» **Task item**: Given the records below, would you repeat exactly the lines that begin at the one containing "-#CURRENT FEEDBACK" and end at the one containing "p in patterns]", inclusive?

Provided entries START

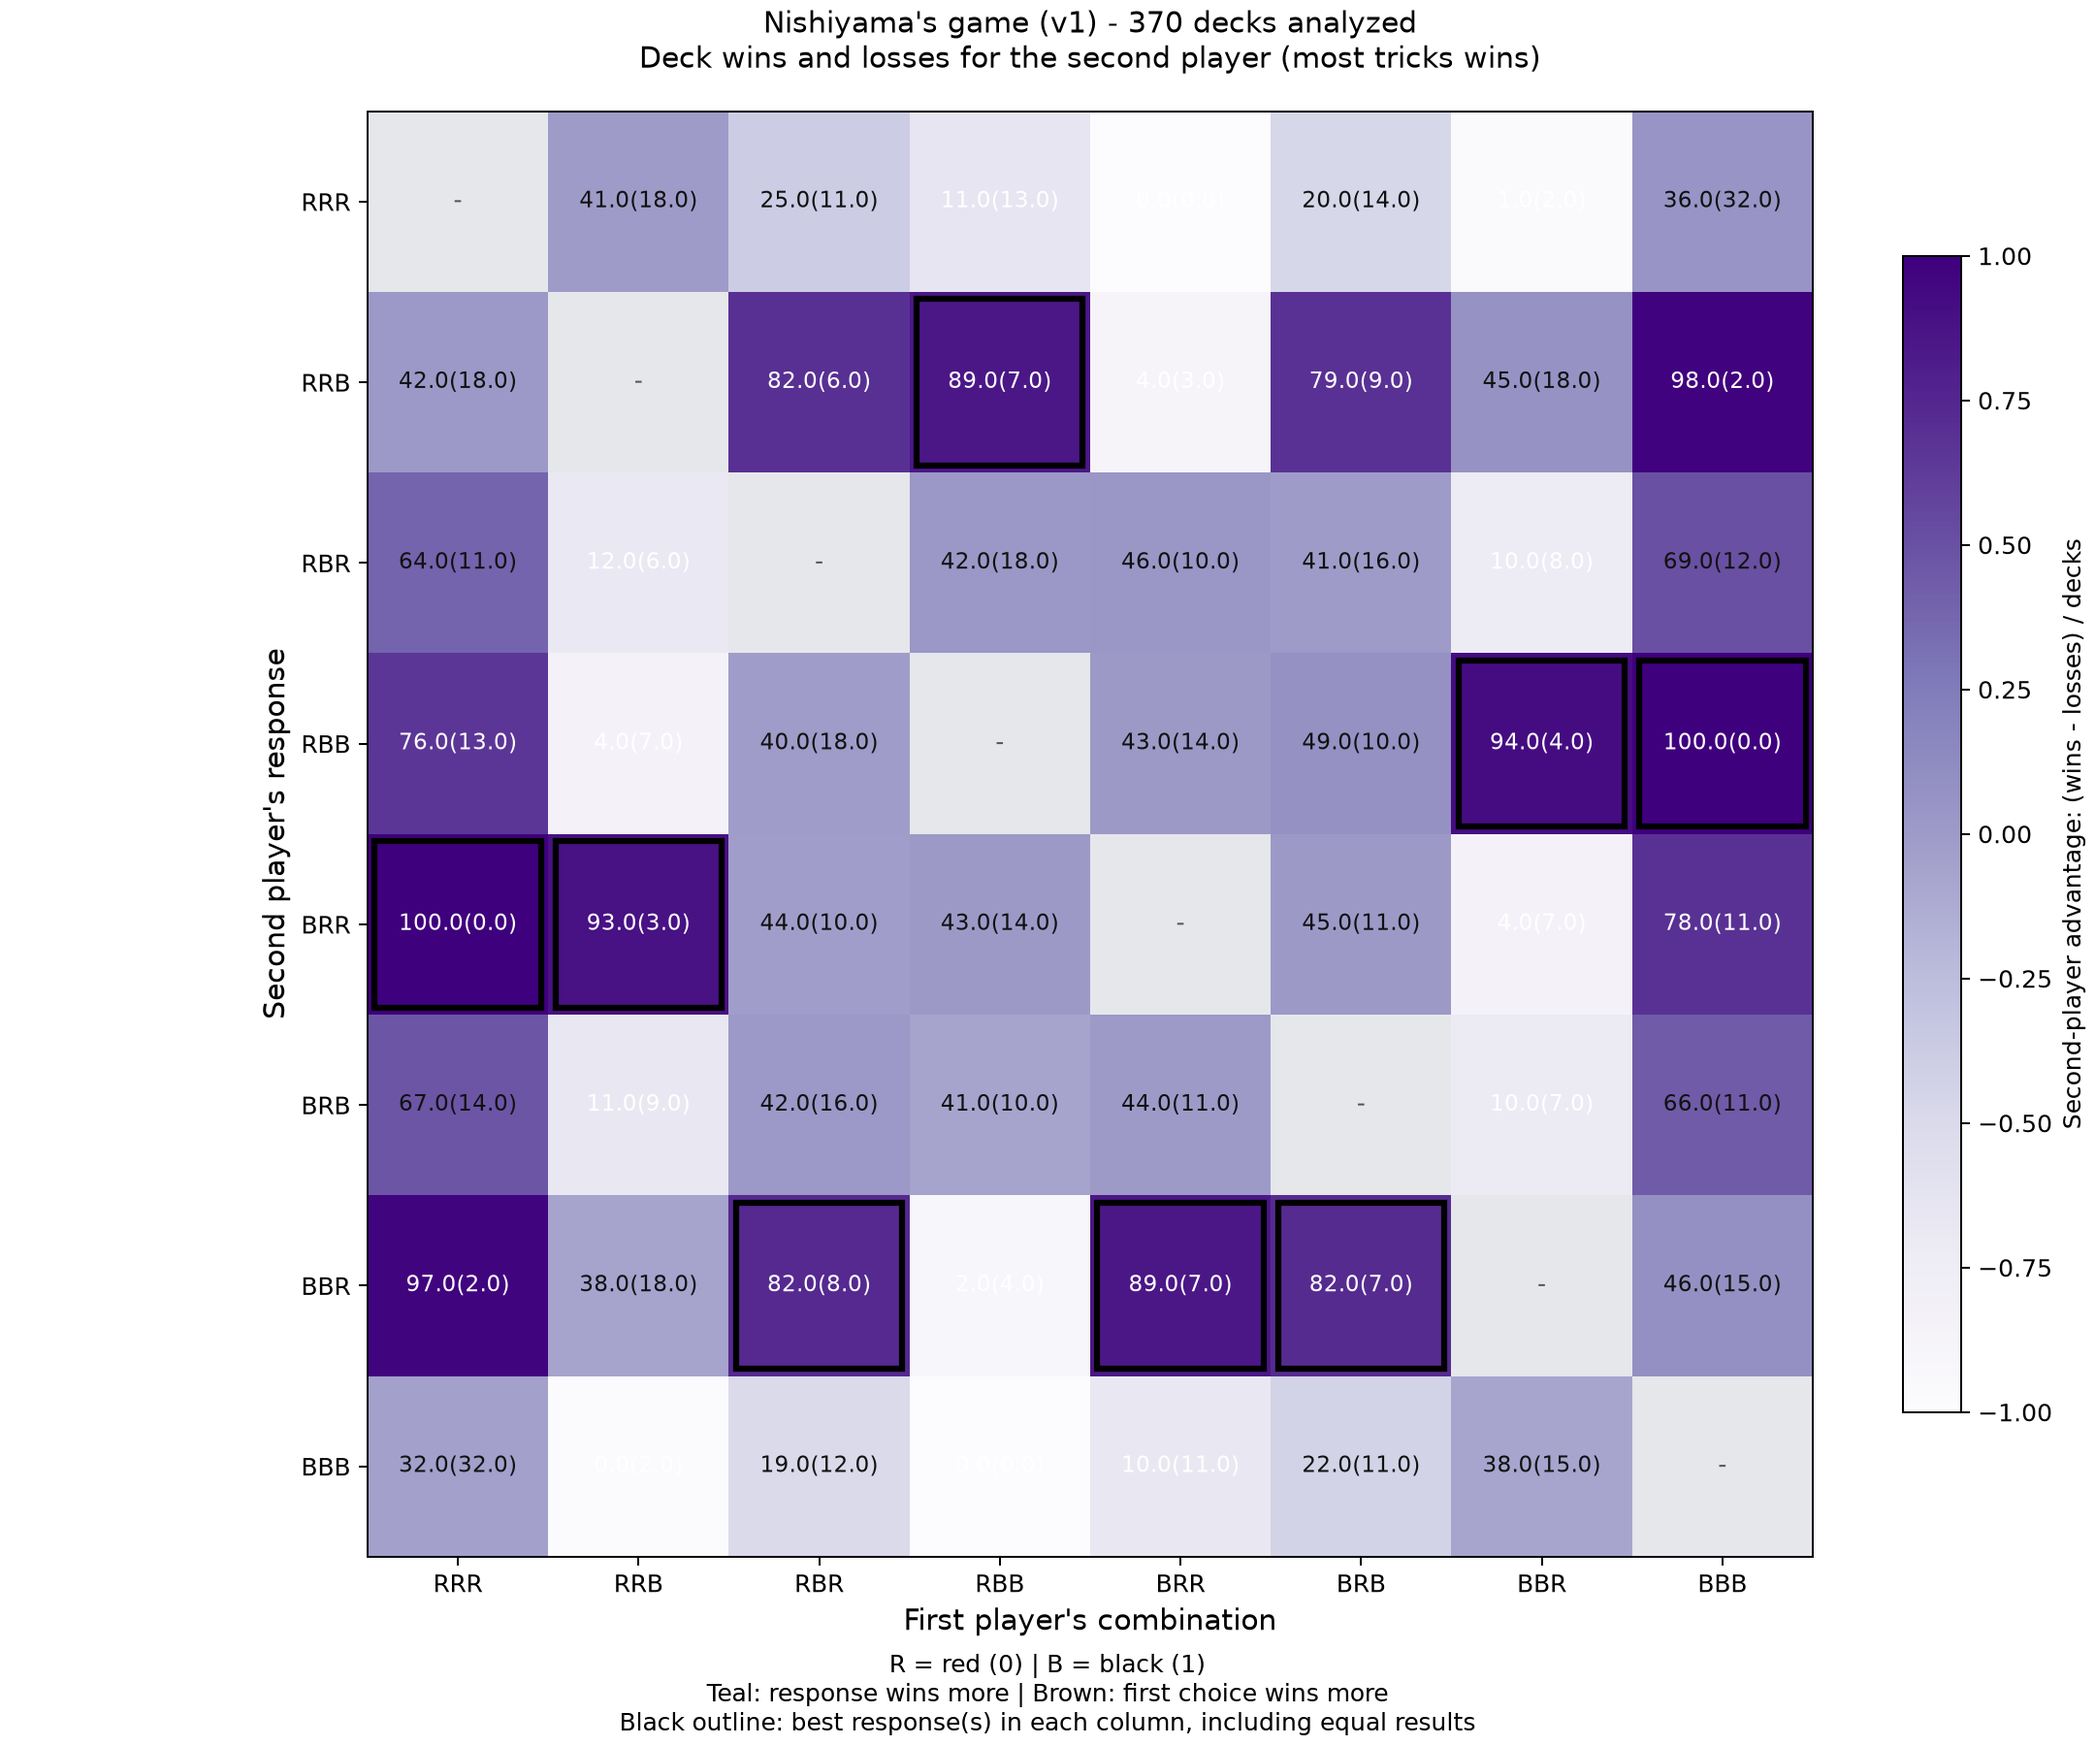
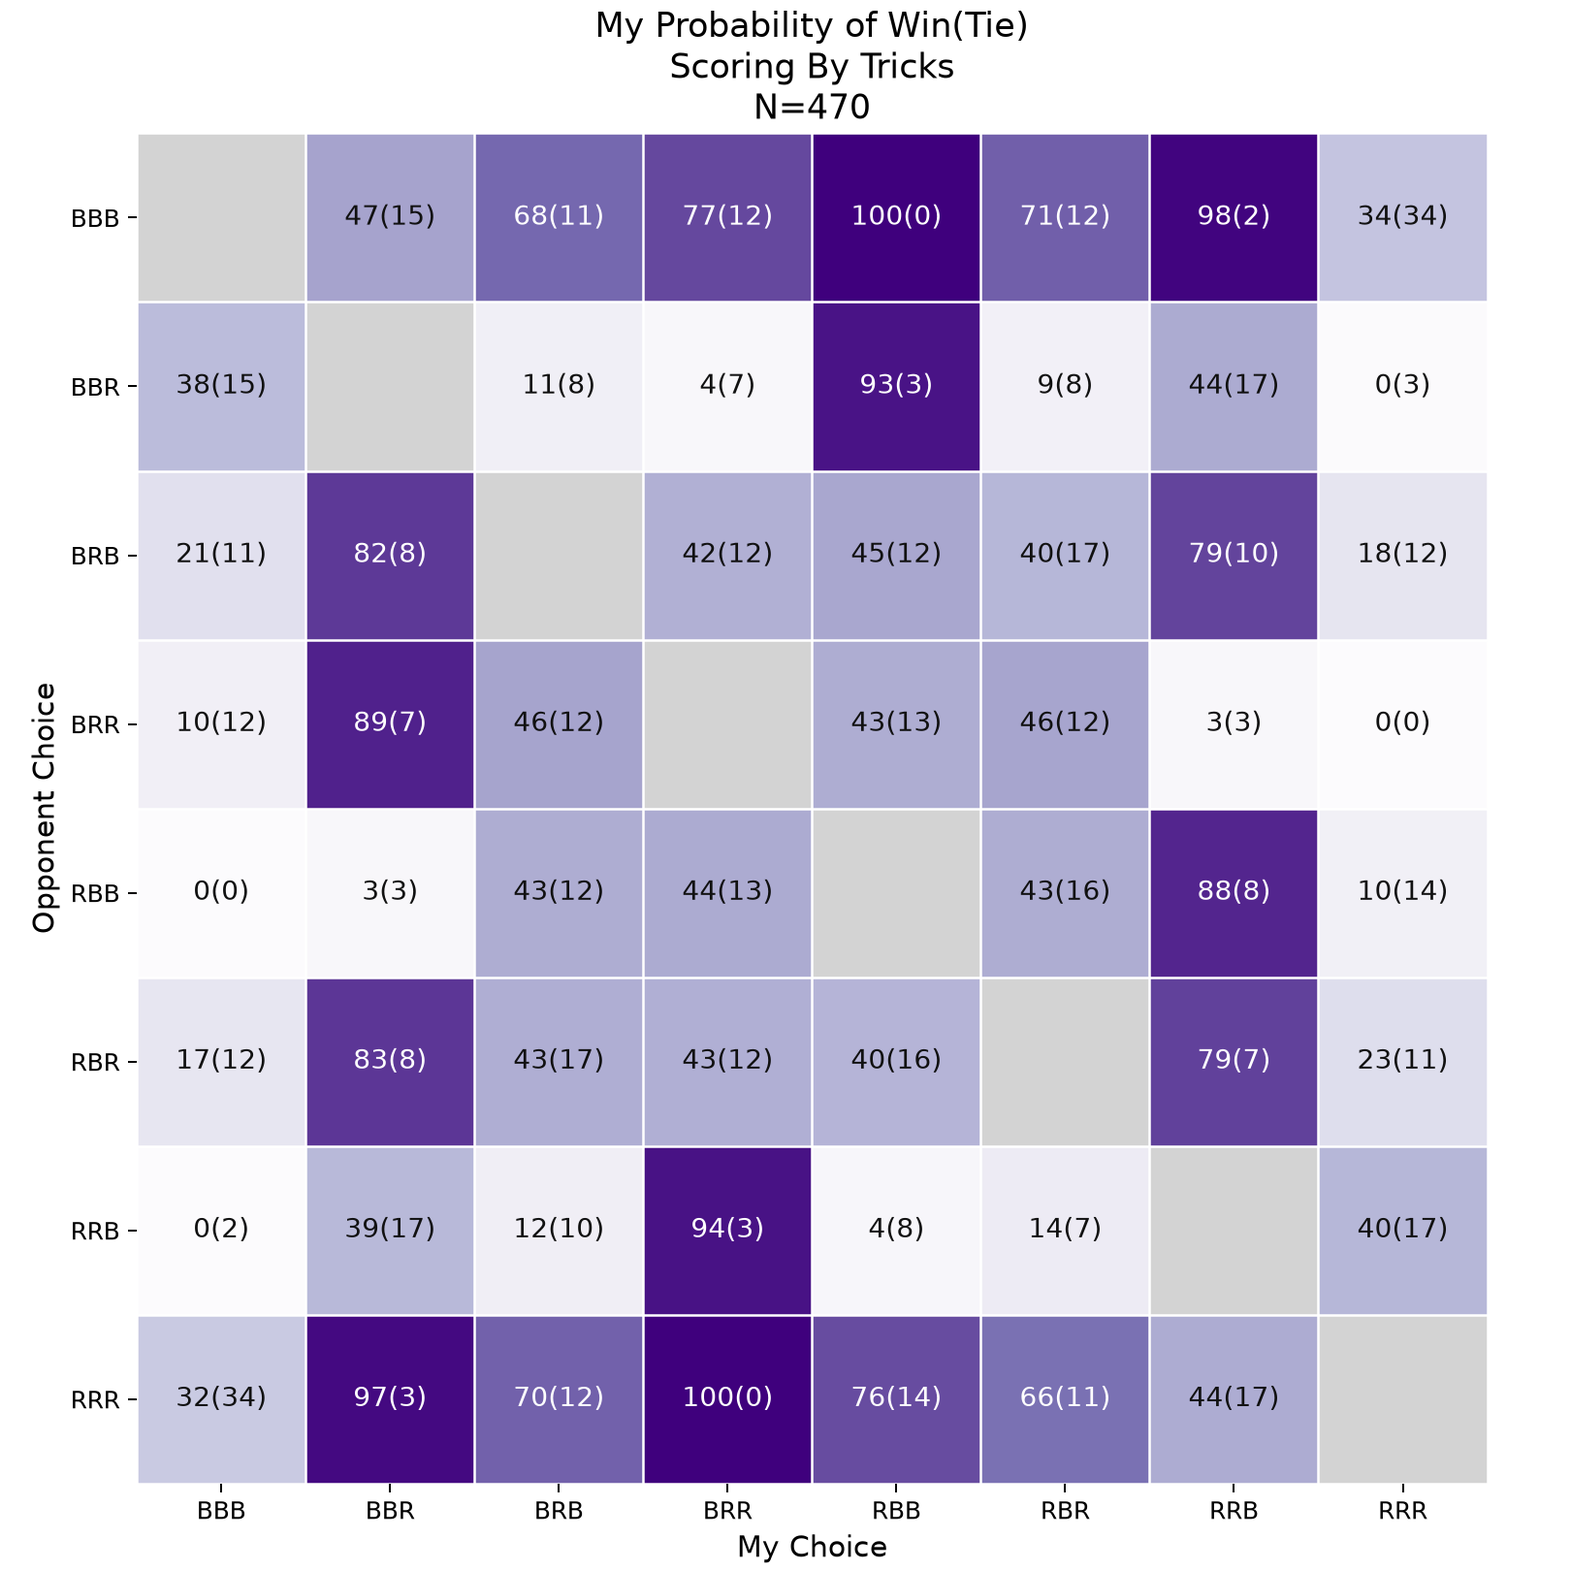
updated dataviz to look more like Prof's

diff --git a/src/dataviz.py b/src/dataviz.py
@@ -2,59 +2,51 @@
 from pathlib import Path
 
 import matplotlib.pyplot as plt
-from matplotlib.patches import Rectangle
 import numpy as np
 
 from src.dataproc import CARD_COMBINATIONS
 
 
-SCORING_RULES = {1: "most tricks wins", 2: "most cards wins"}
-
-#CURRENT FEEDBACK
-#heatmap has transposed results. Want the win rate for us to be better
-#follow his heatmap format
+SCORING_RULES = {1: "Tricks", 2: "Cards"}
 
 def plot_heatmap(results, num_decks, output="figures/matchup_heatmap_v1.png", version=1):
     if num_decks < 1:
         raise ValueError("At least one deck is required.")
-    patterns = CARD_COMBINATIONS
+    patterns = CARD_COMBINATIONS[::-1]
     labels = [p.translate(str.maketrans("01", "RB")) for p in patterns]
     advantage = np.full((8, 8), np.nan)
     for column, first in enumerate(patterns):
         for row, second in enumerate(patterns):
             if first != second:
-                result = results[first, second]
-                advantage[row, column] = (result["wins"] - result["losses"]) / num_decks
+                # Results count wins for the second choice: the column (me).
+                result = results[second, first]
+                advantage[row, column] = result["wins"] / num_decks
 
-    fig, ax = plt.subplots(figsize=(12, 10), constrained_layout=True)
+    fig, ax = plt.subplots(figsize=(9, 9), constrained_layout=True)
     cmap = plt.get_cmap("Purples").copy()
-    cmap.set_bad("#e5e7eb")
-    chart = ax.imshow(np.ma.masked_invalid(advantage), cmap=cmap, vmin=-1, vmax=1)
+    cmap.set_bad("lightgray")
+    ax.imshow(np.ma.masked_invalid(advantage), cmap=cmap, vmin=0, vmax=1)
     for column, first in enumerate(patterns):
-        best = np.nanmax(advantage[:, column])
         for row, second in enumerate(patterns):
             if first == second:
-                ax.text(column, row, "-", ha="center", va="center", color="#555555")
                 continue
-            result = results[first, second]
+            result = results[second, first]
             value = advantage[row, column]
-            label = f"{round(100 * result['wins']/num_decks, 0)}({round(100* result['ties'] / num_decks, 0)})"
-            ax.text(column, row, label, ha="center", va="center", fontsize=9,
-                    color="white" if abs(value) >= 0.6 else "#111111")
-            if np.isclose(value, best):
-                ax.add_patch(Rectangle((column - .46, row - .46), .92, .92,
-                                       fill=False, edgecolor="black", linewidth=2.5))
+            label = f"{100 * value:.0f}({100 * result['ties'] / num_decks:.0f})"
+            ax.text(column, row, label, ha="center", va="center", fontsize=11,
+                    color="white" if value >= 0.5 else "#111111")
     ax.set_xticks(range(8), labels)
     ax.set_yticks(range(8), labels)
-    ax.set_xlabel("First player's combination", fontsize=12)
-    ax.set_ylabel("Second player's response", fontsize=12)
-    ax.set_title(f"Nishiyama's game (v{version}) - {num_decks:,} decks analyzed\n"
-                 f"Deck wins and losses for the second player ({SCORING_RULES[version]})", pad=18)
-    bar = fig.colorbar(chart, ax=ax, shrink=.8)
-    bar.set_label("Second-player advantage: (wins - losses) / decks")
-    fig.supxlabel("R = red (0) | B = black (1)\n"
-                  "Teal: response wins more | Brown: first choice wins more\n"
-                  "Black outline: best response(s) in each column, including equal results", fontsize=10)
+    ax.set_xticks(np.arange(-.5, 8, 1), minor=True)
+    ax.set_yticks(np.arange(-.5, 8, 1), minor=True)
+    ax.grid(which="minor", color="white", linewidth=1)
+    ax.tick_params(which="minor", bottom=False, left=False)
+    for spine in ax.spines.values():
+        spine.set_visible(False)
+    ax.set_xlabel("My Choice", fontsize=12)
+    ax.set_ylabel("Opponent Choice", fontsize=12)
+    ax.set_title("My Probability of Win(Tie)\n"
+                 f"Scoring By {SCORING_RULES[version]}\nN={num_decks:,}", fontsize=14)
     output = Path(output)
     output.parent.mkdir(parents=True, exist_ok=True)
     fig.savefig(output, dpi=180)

Provided entries END
Provided entries START

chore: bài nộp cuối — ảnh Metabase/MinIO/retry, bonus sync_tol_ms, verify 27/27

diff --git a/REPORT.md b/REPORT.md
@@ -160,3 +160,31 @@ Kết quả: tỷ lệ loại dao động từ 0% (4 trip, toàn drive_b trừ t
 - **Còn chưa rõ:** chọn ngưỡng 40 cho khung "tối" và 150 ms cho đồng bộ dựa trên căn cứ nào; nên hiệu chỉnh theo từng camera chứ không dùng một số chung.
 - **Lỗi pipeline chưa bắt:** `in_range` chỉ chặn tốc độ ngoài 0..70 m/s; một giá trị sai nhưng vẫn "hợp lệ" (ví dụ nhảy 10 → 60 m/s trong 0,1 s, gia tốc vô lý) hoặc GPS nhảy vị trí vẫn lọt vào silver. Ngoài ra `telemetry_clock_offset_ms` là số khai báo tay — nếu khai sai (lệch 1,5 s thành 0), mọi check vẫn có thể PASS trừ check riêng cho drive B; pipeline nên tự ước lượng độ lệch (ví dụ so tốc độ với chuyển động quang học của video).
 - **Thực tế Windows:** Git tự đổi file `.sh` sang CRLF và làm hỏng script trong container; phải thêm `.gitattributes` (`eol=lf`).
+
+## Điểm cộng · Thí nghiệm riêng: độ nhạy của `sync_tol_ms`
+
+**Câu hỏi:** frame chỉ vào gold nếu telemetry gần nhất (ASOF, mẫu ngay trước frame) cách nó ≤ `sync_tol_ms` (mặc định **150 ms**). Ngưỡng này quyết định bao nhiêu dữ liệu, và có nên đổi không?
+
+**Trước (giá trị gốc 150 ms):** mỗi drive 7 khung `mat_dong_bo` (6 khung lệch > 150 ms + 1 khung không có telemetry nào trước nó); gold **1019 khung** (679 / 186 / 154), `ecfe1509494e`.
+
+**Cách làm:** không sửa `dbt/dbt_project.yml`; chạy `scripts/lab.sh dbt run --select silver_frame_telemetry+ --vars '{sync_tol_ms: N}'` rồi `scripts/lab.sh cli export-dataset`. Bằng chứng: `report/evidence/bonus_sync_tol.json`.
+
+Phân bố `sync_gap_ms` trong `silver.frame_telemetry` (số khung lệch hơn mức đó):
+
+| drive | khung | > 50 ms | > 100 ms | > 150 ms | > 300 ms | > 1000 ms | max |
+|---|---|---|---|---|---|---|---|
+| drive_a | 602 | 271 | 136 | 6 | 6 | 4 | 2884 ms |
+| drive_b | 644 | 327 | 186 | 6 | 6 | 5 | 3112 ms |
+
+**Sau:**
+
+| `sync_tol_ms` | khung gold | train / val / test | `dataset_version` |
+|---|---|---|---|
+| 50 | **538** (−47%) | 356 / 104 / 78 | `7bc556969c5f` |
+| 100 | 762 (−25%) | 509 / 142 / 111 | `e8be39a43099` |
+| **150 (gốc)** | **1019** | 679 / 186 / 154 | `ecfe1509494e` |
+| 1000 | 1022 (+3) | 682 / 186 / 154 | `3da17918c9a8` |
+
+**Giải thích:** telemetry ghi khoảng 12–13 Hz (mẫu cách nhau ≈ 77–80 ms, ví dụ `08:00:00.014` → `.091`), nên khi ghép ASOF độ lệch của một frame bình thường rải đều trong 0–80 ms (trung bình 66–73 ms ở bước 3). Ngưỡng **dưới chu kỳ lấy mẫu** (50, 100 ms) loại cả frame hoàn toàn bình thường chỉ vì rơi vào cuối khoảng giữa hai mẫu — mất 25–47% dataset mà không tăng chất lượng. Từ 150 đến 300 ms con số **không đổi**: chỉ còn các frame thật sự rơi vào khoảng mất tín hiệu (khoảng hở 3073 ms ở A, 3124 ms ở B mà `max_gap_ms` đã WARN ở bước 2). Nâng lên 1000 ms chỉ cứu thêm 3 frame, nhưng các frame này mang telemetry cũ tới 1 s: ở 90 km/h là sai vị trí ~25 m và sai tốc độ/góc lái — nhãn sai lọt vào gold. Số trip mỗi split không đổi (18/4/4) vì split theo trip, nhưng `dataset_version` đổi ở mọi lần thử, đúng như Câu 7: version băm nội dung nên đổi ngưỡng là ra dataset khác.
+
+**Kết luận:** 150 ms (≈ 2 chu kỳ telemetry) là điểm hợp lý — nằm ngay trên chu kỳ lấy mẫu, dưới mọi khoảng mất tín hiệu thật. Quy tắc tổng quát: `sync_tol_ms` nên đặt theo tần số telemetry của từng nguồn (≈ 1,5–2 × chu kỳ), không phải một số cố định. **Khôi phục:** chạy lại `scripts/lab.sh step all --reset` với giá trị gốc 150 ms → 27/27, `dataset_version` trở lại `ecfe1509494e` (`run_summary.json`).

Provided entries END

» **Your solution**:
-#CURRENT FEEDBACK
-#heatmap has transposed results. Want the win rate for us to be better
-#follow his heatmap format
+SCORING_RULES = {1: "Tricks", 2: "Cards"}
 
 def plot_heatmap(results, num_decks, output="figures/matchup_heatmap_v1.png", version=1):
     if num_decks < 1:
         raise ValueError("At least one deck is required.")
-    patterns = CARD_COMBINATIONS
+    patterns = CARD_COMBINATIONS[::-1]
     labels = [p.translate(str.maketrans("01", "RB")) for p in patterns]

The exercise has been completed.